═════ Data to examine ═════

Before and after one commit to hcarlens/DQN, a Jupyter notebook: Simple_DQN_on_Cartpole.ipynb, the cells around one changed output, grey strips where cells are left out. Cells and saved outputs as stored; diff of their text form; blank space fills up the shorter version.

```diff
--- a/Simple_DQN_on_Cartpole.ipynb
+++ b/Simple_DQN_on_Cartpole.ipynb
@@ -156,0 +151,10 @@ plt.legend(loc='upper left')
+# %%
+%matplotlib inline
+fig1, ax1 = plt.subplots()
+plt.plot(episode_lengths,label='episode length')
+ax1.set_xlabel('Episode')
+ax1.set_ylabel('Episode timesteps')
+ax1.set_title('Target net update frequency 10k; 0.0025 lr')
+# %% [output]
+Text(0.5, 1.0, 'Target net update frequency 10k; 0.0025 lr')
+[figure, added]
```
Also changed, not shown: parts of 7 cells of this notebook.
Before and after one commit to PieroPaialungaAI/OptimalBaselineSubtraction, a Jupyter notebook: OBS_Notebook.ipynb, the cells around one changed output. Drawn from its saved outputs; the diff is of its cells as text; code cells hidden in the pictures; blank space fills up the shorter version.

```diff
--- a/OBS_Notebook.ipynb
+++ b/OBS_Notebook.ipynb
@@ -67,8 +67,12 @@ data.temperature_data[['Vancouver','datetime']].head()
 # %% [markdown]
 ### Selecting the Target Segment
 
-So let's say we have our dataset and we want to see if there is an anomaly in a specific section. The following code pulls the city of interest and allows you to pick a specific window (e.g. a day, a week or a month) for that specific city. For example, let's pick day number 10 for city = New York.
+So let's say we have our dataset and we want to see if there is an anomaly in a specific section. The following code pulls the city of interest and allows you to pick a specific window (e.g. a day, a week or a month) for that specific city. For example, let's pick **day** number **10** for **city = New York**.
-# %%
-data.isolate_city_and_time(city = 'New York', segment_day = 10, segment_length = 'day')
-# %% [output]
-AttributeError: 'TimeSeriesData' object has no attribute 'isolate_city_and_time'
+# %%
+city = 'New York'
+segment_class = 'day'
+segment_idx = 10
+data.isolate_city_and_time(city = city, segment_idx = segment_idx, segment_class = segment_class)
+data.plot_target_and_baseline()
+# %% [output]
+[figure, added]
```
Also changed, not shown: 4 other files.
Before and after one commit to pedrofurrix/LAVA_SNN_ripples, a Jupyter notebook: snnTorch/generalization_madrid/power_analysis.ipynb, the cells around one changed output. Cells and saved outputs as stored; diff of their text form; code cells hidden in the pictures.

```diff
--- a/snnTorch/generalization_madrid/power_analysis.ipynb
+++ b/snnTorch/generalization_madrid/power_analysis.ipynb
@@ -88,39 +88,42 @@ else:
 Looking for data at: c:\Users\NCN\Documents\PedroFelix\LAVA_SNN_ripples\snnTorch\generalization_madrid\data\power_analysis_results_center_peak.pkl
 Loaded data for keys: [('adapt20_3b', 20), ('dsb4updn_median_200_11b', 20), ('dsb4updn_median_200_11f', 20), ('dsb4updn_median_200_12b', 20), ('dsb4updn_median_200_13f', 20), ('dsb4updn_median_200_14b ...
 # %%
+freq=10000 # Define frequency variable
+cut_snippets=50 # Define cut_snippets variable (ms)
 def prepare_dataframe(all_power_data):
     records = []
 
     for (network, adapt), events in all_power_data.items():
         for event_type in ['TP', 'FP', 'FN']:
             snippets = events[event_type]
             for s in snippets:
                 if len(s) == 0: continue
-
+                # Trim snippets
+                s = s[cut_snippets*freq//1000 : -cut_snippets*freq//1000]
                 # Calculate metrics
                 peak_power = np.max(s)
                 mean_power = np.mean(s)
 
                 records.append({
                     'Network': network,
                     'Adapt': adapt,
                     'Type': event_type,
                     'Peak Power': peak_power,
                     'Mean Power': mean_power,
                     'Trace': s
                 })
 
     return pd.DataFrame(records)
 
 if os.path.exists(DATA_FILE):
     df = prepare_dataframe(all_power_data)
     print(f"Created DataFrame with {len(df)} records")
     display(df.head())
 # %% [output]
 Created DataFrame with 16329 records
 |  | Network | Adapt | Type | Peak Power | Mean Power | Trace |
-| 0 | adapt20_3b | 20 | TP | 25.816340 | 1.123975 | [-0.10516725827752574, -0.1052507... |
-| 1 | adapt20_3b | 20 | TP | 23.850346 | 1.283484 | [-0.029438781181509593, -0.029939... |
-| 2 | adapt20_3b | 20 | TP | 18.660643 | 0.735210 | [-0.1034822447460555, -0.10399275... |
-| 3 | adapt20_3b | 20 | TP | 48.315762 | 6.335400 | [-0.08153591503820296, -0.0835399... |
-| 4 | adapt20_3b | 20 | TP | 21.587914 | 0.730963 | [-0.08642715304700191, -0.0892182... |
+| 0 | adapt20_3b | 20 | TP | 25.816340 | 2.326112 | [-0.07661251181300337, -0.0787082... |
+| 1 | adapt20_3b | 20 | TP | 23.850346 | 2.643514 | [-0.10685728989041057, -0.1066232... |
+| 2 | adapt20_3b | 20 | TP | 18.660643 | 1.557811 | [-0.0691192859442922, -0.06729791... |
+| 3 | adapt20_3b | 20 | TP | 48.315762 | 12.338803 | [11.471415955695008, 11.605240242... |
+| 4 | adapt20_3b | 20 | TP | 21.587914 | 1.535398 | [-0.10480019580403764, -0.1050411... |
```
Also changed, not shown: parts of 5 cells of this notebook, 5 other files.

═════

◆ Aim of the exercise
Report each line of the data in which "changed" occurs.

◆ Response
Before and after one commit to hcarlens/DQN, a Jupyter notebook: Simple_DQN_on_Cartpole.ipynb, the cells around one changed output, grey strips where cells are left out. Cells and saved outputs as stored; diff of their text form; blank space fills up the shorter version.
Also changed, not shown: parts of 7 cells of this notebook.
Before and after one commit to PieroPaialungaAI/OptimalBaselineSubtraction, a Jupyter notebook: OBS_Notebook.ipynb, the cells around one changed output. Drawn from its saved outputs; the diff is of its cells as text; code cells hidden in the pictures; blank space fills up the shorter version.
Also changed, not shown: 4 other files.
Before and after one commit to pedrofurrix/LAVA_SNN_ripples, a Jupyter notebook: snnTorch/generalization_madrid/power_analysis.ipynb, the cells around one changed output. Cells and saved outputs as stored; diff of their text form; code cells hidden in the pictures.
Also changed, not shown: parts of 5 cells of this notebook, 5 other files.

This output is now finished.